Review: The Wind In The Underground
Director: Lucy Clements
By Elisha Hammond
Starring: Michael Abercromby, Rowan Davie, Whitney Richards, Bishanyia Vincent
A brilliant exploration of the past’s influence on our present, told from the perspective of a broken family and its four very different siblings.
I didn’t quite know what to expect going into The Wind In The Underground. A short 50 word synopsis in the Fringe catalogue didn’t reveal all that much, so I went into the experience unaware of the general storyline and came out all the better for it. As a result, while I can’t tell you much about the plot of the play, I can definitely say that it’s worth your time and money.
The main characters are four drastically different siblings, leading lives that are entire worlds apart; in fact, the only thing that still connects them years on is their shared childhood nostalgia and the decaying family home. The rocky conflicts and passionate fights are like constant firecrackers, emphasised by the play’s brief duration and the actor’s stellar talent. Rowan Davie in particular is a cheeky and delightful standout.
The most intriguing element of The Wind In The Underground is the complex, difficult, yet oh-so-realistic family dynamic that jolts the story to life. As children, eldest siblings Andrea and Mitchell are fierce and fiery, constantly butting heads whilst the youngest two, Claire and Simon, watch on from a safe distance. Over the years, as brother and sister face new experiences, their characters keep traits of their childhood selves whilst evolving into older, not necessarily more mature people.
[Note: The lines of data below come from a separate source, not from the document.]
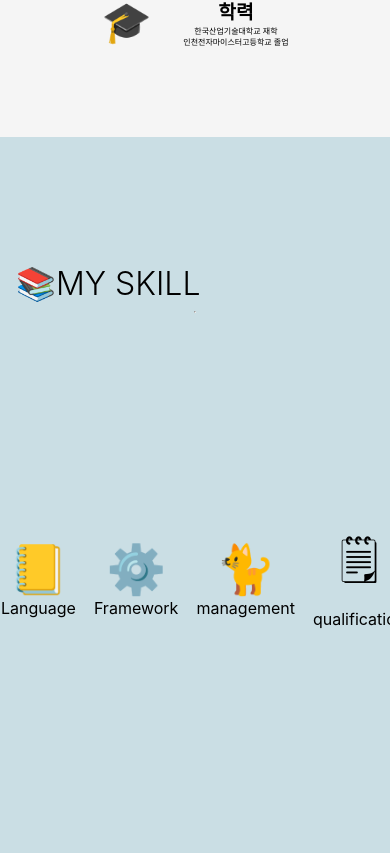
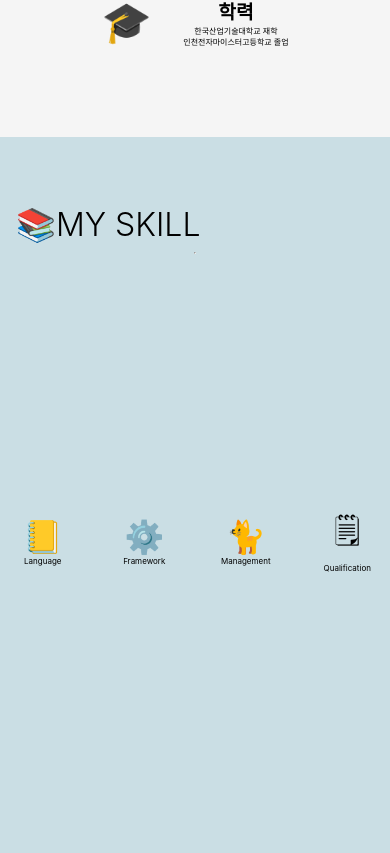
Before and after one commit to LeeSeungjae00/sj_portfoilo, a React (Create React App) app: page / in a window 390 px wide. Shown: the part 1551-2404 px from the top of the page. Built offline with nearby package versions, Linux system fonts and the light colour scheme; the HTML template or start-up script is replaced by a standard one; a web font is replaced by a local one.

Commit message:
skill mobile fix

```diff
--- a/src/components/header/Header.module.css
+++ b/src/components/header/Header.module.css
@@ -104,5 +104,7 @@
         justify-content: center;
         align-items: center;
     }
-
+    .changeHeaderContent {
+        padding: 0rem
+    }
 }
--- a/src/components/skill/Skill.jsx
+++ b/src/components/skill/Skill.jsx
@@ -19,8 +19,8 @@ export default function Skill() {
                         <div className={style.skillImgSet}>
                             <SkillCard icon = "📒" title = "Language" data ={lang}></SkillCard>
                             <SkillCard icon = "⚙️" title = "Framework" data ={framework}></SkillCard>
-                            <SkillCard icon = "🐈" title = "management" data ={management}></SkillCard>
-                            <SkillCard icon = "🗒" title = "qualification" data ={qualification}></SkillCard>
+                            <SkillCard icon = "🐈" title = "Management" data ={management}></SkillCard>
+                            <SkillCard icon = "🗒" title = "Qualification" data ={qualification}></SkillCard>
                         </div>
                     </div>
                 </div>
--- a/src/components/skill/Skill.module.css
+++ b/src/components/skill/Skill.module.css
@@ -34,6 +34,7 @@
     width: 100%;
     justify-content: space-around;
     align-items: center;
+    flex-wrap: nowrap;
 }
 
 .skillImg{
@@ -54,16 +55,12 @@
         font-size: 2rem;
         margin-left: 1rem;
     }
-    .skillImgSet{
-        grid-template-columns: 50% 50%;
-        grid-template-rows: 33% 33% 33%;
-    }
 }
 
 
 @media screen and (max-width:767px) {
     /* 모바일 */
     .skillContent{
-        padding-top: 15vh;
+        padding-top: 10xvh;
     }
 }
--- a/src/components/skill/SkillCard.module.css
+++ b/src/components/skill/SkillCard.module.css
@@ -23,7 +23,7 @@
 
 .boxIcon{
     margin: 0;
-    font-size: 3rem;
+    font-size: 5rem;
 
 }
 .boxText{
@@ -54,3 +54,50 @@
     justify-content: center;
     align-items: center;
 }
+
+@media screen and (max-width:1024px) {
+    /* 타블렛 */
+    .skill{
+        font-size: 1.1rem;
+    }
+
+    .boxIcon{
+        margin: 0;
+        font-size: 3rem;
+
+    }
+
+    .icon{
+        width: 1.5rem;
+        padding-right: 0.5rem;
+        fill: white;
+        display: flex;
+        justify-content: center;
+        align-items: center;
+    }
+}
+
+
+@media screen and (max-width:767px) {
+    /* 모바일 */
+    .skill{
+        font-size: 0.7rem;
+        font-weight: 400;
+        height: 8%;
+    }
+
+    .icon{
+        width: 0.8rem;
+        padding-right: 0.1rem;
+    }
+    .box{
+        max-width: 40%;
+    }
+    .boxIcon{
+        font-size: 2rem;
+
+    }
+    .boxText{
+        font-size: 0.5rem;
+    }
+}
```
The contrast between the sibling’s memories and their modern lives as adults is impactful and jaunting. Subtly changing the lighting and the pitch in some scenes, the actors seamlessly jump between past and the present, looking back on bittersweet memories in an even more turbulent age. The transitions are easy enough to pick up on (when the actors want you to) and are a way for the audience to see just how much has changed over the years.
Despite all these superb elements, perhaps the most wonderful thing about this play exists off the stage itself, inspiring nostalgia and offering an opportunity to reflect on one’s own roots. After seeing the show with my Mum, we spent hours reminiscing about our own childhood memories, including the ways we fought and made amends with our siblings. The trip down memory lane was long overdue, giving us a chance to share with each other something we had not reflected on before.
It sparked a conversation and connected with our own stories. That’s what all good theatre does, and what makes The Wind In The Underground so memorable.
The Wind In The Underground features at Studio Underground from the 30th of January to the 3rd of February. Tickets can be purchased here.